“We’re fortunate to have one long hallway,” said Chugiak head coach Melissa Hall as her team struggled to find creative ways to stretch its legs in the long, cold spring as the snow slowly melted off the school’s track.
Running indoors and swimming laps can only do so much, so athletes and coaches were thrilled to finally get outside last weekend for the first meet of the season at West High.
Hundreds of children with visions of candy and prizes stormed the field at Eagle River Lions Park Sunday, snatching up more than 10,000 Easter eggs in a matter of minutes at the annual Lions Club Easter Egg Hunt.
“It goes fast,” said event organizer Sonia Vance of the Sleeping Lady Mountain Lions.
A lengthy wait ended with a seemingly never-ending day Saturday at West High.
Long delayed by a lingering winter and the collapse of the area’s only indoor venue, the Anchorage-area high school track and field season began in earnest with a marathon ASD 8X8 meet that took nine hours to complete.
There was a lot of love in the Chugiak High library Wednesday afternoon.
A standing-room-only crowd of friends, coaches, teammates, media and family members packed the library to watch CHS senior Emily Moorhead sign her National Letter of Intent to play volleyball at the University of Alaska Fairbanks this fall.
“You can tell she’s well loved,” said Chugiak coach Bobbi Mason after the event, which included a volleyball-shaped cake with blue and gold frosting.
Anchorage Mayor Ethan Berkowitz unveiled a new public transportation plan Tuesday that cuts bus service to Chugiak-Eagle River in favor of a rush-hour shuttle between Eagle River and the Downtown Transit Center.
Eagle River’s Dr. Larry Daugherty has his head in the clouds, but it’s for a good cause.
Daugherty, a radiation oncologist, is currently in the Himalayas making his way toward Mt. Everest.
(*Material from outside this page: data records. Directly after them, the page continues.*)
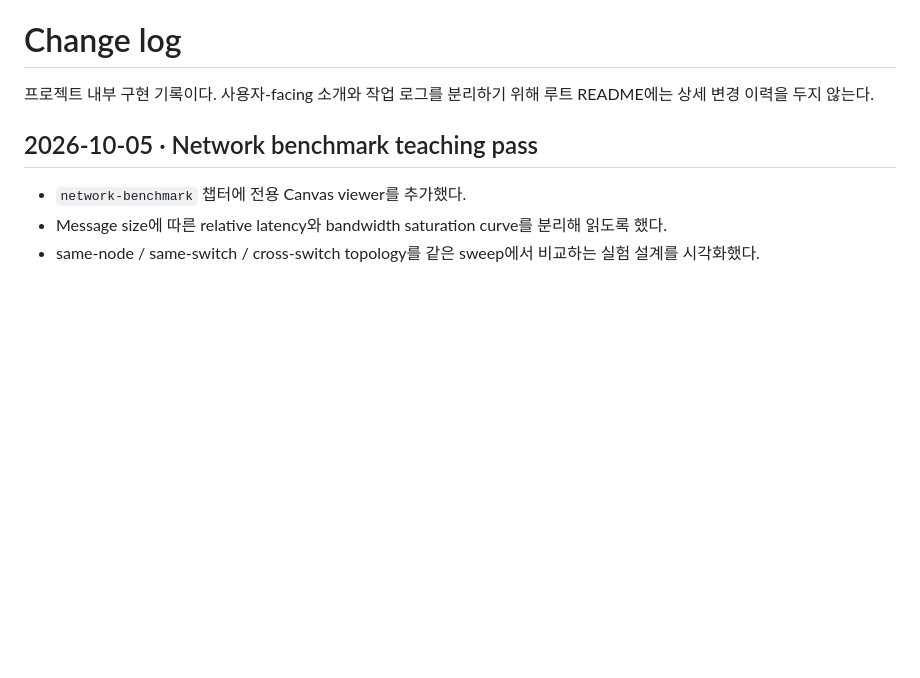
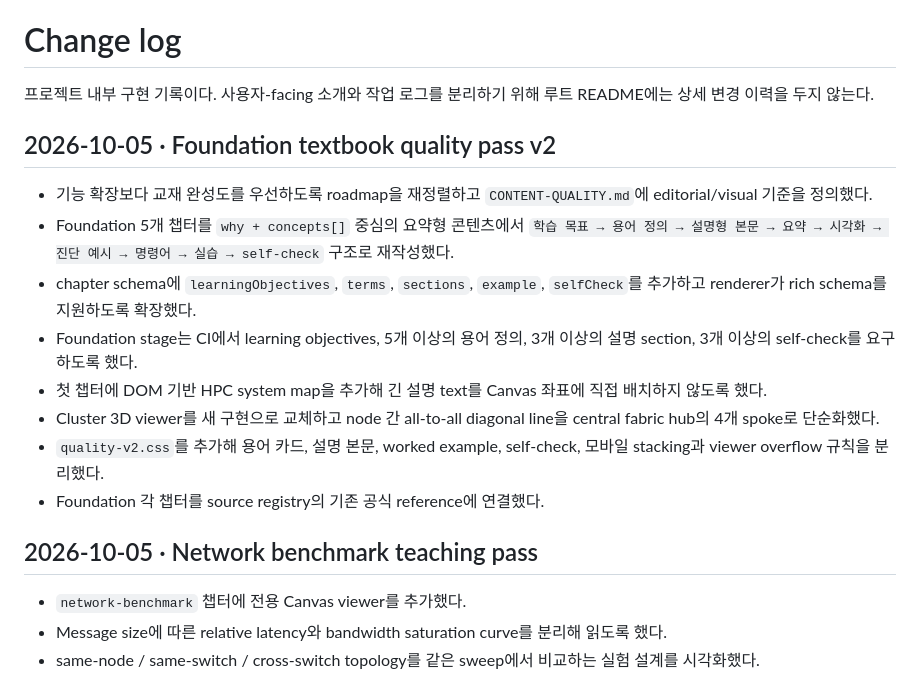
Before and after one commit to ictseoyoungmin/HPC-study, a Markdown page: docs/project/CHANGELOG.md, the part around the change. Rendered like a GitHub page; blank space fills up the shorter version.

Commit message:
Record Foundation quality pass

```diff
--- a/docs/project/CHANGELOG.md
+++ b/docs/project/CHANGELOG.md
@@ -1,6 +1,17 @@
 # Change log
 
 프로젝트 내부 구현 기록이다. 사용자-facing 소개와 작업 로그를 분리하기 위해 루트 README에는 상세 변경 이력을 두지 않는다.
+
+## 2026-10-05 · Foundation textbook quality pass v2
+
+- 기능 확장보다 교재 완성도를 우선하도록 roadmap을 재정렬하고 `CONTENT-QUALITY.md`에 editorial/visual 기준을 정의했다.
+- Foundation 5개 챕터를 `why + concepts[]` 중심의 요약형 콘텐츠에서 `학습 목표 → 용어 정의 → 설명형 본문 → 요약 → 시각화 → 진단 예시 → 명령어 → 실습 → self-check` 구조로 재작성했다.
+- chapter schema에 `learningObjectives`, `terms`, `sections`, `example`, `selfCheck`를 추가하고 renderer가 rich schema를 지원하도록 확장했다.
+- Foundation stage는 CI에서 learning objectives, 5개 이상의 용어 정의, 3개 이상의 설명 section, 3개 이상의 self-check를 요구하도록 했다.
+- 첫 챕터에 DOM 기반 HPC system map을 추가해 긴 설명 text를 Canvas 좌표에 직접 배치하지 않도록 했다.
+- Cluster 3D viewer를 새 구현으로 교체하고 node 간 all-to-all diagonal line을 central fabric hub의 4개 spoke로 단순화했다.
+- `quality-v2.css`를 추가해 용어 카드, 설명 본문, worked example, self-check, 모바일 stacking과 viewer overflow 규칙을 분리했다.
+- Foundation 각 챕터를 source registry의 기존 공식 reference에 연결했다.
 
 ## 2026-10-05 · Network benchmark teaching pass
 
```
If all goes according to plan, the 41-year-old adventurer will step atop the summit of the world’s tallest mountain sometime in the second week of May. If he’s able to complete his quest, Daugherty will become the first person to summit Everest and run the Iditarod Trail Sled Dog race in the same year.
Six Chugiak-Eagle River teens will travel to Nevada later this month to represent Alaska at the Pacific Coast Regional Civil Air Patrol Color Guard Competition in Reno.
The members of the Birchwood Composite Squadron won the state competition on Saturday, April 8 on Joint Base Elmendorf Richardson. The daylong event included tests of the team’s skills as a color guard as well as physical fitness and public speaking.
“It was exhausting,” said cadet Bryan Lilly, the group’s commander.
As he spoke, Lilly’s fellow squad members nodded in agreement.
The sole occupant of a Chugiak mobile home escaped without injuries Friday, but the home was a total loss.
Chugiak Volunteer Fire and Rescue Department personnel were called to the Forest Park trailer park alongside the Old Glenn Highway at around 4:45 p.m. By the time they arrived, the fire was out of control.
“It was pretty much fully engulfed,” said CVFRD assistant chief Chris Wilkins.
Wilkins said the homeowner was out of town at the time of the fire, but a housesitter was inside when the fire broke out. The man was able to get out unharmed, Wilkins said.
A school cafeteria might seem an odd place to celebrate the finer things in life, but for one night each year the large multipurpose room at Eagle River High School transforms into the Paris of the north.
From painters and sculptors to guitar players and singers, the annual Fine Arts Cabaret gives the school’s Fine Arts students a chance to shine. The event has become a staple of the school’s springtime calendar, and this year was no different, with hundreds of people packing the school’s cafeteria and common area on Friday, April 7.